** Opening DATA FOR THIS TASK block **
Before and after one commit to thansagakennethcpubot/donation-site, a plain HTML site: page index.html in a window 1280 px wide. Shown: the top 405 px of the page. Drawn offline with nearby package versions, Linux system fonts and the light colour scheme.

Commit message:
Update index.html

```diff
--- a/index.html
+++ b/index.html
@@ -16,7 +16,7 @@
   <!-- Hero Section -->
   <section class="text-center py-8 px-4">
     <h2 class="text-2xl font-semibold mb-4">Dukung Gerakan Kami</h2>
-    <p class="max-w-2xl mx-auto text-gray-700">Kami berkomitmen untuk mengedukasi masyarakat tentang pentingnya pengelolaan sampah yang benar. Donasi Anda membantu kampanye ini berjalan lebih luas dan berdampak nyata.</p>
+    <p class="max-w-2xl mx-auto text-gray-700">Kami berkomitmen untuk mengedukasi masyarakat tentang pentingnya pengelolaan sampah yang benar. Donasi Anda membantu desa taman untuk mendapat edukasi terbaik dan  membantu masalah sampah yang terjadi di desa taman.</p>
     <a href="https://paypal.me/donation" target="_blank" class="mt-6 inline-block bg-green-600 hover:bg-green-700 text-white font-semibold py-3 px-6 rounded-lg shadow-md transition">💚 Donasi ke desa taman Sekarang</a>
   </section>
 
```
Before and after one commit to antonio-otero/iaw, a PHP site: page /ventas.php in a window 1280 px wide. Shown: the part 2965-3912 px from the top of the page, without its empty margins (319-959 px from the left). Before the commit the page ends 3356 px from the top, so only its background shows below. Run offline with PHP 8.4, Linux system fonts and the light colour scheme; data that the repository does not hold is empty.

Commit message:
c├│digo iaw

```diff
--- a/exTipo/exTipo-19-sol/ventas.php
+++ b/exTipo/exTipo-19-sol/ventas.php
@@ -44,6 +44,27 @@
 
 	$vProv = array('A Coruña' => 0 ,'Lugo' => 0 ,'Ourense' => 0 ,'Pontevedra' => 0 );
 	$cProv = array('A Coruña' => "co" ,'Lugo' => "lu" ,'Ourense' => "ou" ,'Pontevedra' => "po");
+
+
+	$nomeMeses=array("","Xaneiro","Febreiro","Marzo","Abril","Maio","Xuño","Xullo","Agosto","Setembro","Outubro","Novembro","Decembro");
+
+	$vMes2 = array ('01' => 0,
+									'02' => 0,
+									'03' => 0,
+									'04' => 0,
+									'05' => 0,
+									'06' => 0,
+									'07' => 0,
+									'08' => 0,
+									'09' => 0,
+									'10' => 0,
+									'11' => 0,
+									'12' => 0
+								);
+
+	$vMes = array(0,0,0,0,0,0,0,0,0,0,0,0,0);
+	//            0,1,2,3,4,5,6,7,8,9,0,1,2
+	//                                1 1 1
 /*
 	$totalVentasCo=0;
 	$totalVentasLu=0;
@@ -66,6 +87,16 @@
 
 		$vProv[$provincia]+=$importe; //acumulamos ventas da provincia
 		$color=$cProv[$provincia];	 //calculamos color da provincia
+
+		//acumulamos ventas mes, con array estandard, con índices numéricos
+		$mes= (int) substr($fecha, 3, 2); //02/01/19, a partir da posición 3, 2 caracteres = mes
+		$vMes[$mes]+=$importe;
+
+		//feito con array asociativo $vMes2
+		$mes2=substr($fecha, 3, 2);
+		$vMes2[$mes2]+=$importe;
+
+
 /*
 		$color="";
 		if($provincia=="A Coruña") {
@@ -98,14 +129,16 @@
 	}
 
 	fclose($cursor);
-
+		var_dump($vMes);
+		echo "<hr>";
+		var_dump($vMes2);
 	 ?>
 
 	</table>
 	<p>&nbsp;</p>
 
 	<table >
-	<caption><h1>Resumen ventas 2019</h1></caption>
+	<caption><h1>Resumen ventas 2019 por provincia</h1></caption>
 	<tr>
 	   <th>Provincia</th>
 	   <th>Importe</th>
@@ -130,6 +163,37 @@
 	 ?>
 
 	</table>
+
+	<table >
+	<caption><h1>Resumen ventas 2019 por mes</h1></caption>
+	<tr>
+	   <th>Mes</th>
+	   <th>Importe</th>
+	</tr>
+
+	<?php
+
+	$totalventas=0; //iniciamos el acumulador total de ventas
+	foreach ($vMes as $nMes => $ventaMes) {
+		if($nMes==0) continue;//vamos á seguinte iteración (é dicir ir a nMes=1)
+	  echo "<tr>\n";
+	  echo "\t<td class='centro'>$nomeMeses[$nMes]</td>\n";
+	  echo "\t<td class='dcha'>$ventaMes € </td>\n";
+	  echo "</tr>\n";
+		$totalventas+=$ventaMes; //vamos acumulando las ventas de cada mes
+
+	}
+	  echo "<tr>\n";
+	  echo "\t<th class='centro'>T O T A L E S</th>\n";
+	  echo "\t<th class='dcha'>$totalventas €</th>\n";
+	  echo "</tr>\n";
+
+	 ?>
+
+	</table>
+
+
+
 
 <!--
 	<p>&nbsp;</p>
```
** Closing DATA FOR THIS TASK block **
=== PROBLEM DESCRIPTION ===
Across the entries above, how many lines include the word "dcha"? Give only the number.

=== ANSWER SECTION ===
2